Records from a data collection:
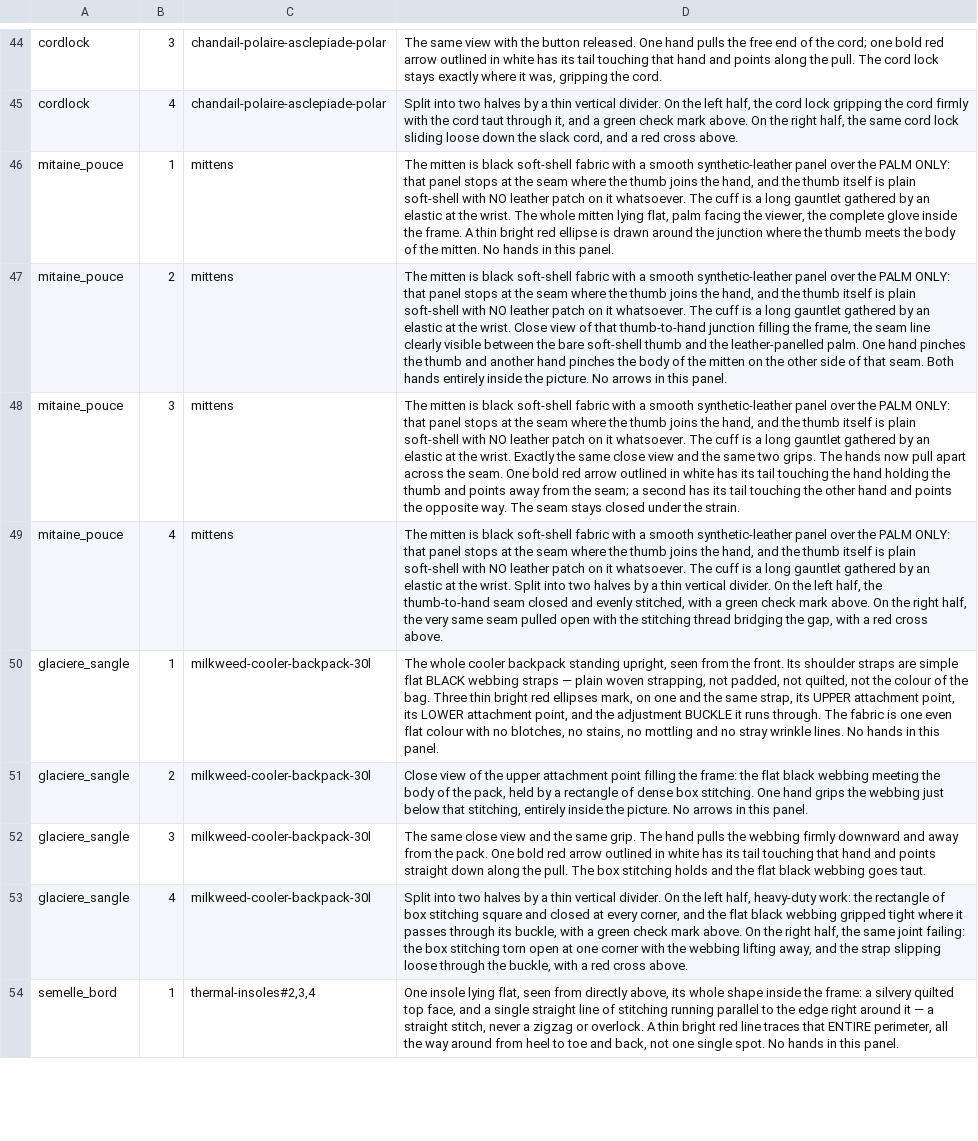
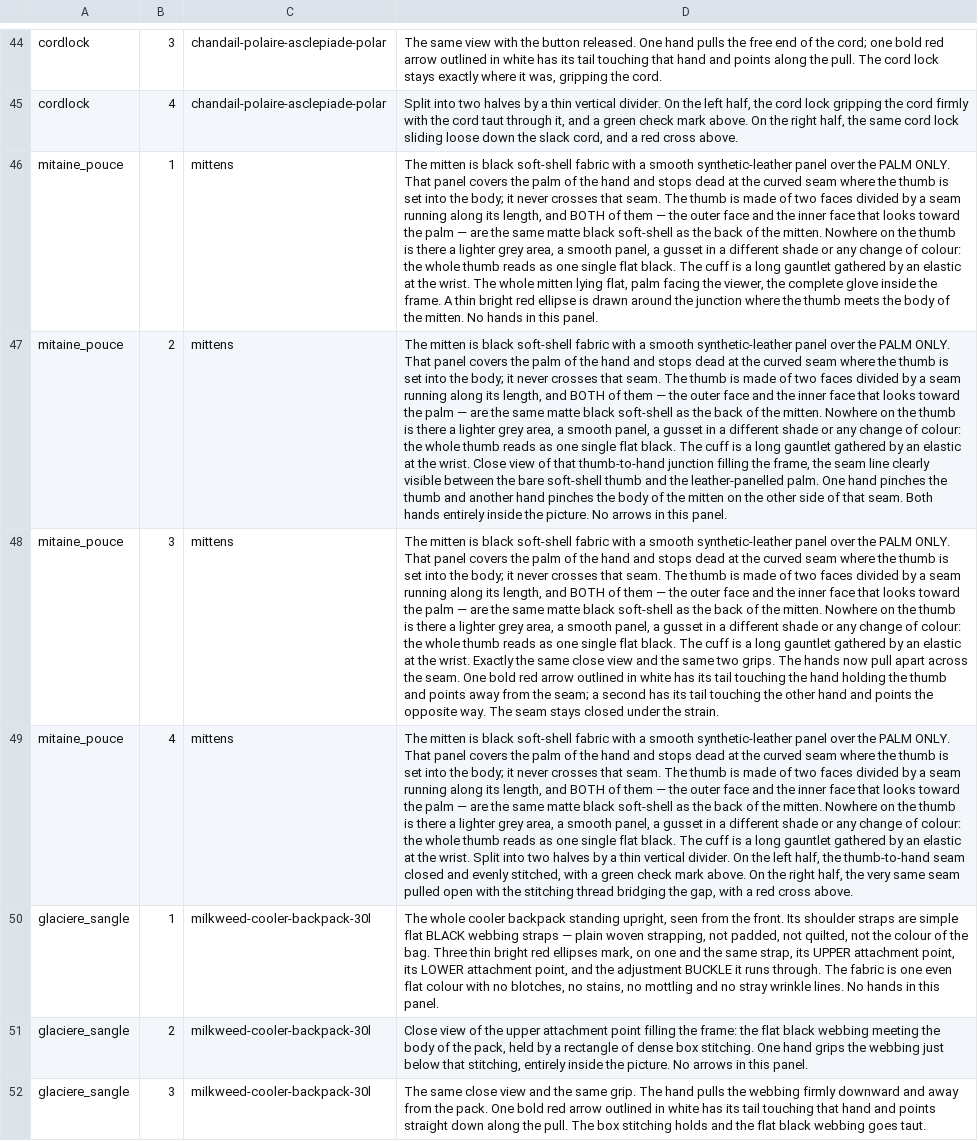
Before and after one commit to lasclay/missive-automations, a TSV file: mrp/donnees/planches-prompts.tsv, drawn as a sheet; only a part is shown, gaps mark what is left out; the shorter side is filled out with more unchanged rows; the diff names each change by its address in the sheet, - before the commit and + after, or states it on an @@ line.

```diff
--- a/mrp/donnees/planches-prompts.tsv
+++ b/mrp/donnees/planches-prompts.tsv
-D46: …the PALM ONLY: that panel stops at the seam where the thumb joins the hand, and the thumb itself is plain soft-shell with NO leather patch on it whatsoever. The cuff…
+D46: …the PALM ONLY. That panel covers the palm of the hand and stops dead at the curved seam where the thumb is set into the body; it never crosses that seam. The thumb is made of two faces divided by a seam running along its length, and BOTH of them — the outer face and the inner face that looks toward the palm — are the same matte black soft-shell as the back of the mitten. Nowhere on the thumb is there a lighter grey area, a smooth panel, a gusset in a different shade or any change of colour: the whole thumb reads as one single flat black. The cuff…
-D47: …the PALM ONLY: that panel stops at the seam where the thumb joins the hand, and the thumb itself is plain soft-shell with NO leather patch on it whatsoever. The cuff…
+D47: …the PALM ONLY. That panel covers the palm of the hand and stops dead at the curved seam where the thumb is set into the body; it never crosses that seam. The thumb is made of two faces divided by a seam running along its length, and BOTH of them — the outer face and the inner face that looks toward the palm — are the same matte black soft-shell as the back of the mitten. Nowhere on the thumb is there a lighter grey area, a smooth panel, a gusset in a different shade or any change of colour: the whole thumb reads as one single flat black. The cuff…
-D48: …the PALM ONLY: that panel stops at the seam where the thumb joins the hand, and the thumb itself is plain soft-shell with NO leather patch on it whatsoever. The cuff…
+D48: …the PALM ONLY. That panel covers the palm of the hand and stops dead at the curved seam where the thumb is set into the body; it never crosses that seam. The thumb is made of two faces divided by a seam running along its length, and BOTH of them — the outer face and the inner face that looks toward the palm — are the same matte black soft-shell as the back of the mitten. Nowhere on the thumb is there a lighter grey area, a smooth panel, a gusset in a different shade or any change of colour: the whole thumb reads as one single flat black. The cuff…
-D49: …the PALM ONLY: that panel stops at the seam where the thumb joins the hand, and the thumb itself is plain soft-shell with NO leather patch on it whatsoever. The cuff…
+D49: …the PALM ONLY. That panel covers the palm of the hand and stops dead at the curved seam where the thumb is set into the body; it never crosses that seam. The thumb is made of two faces divided by a seam running along its length, and BOTH of them — the outer face and the inner face that looks toward the palm — are the same matte black soft-shell as the back of the mitten. Nowhere on the thumb is there a lighter grey area, a smooth panel, a gusset in a different shade or any change of colour: the whole thumb reads as one single flat black. The cuff…
```
Also changed, not shown: 8 other files.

**THE TASK:** The answer should be a single number: how many lines in the records contain "planches".

**RESPONSE BELOW:** 3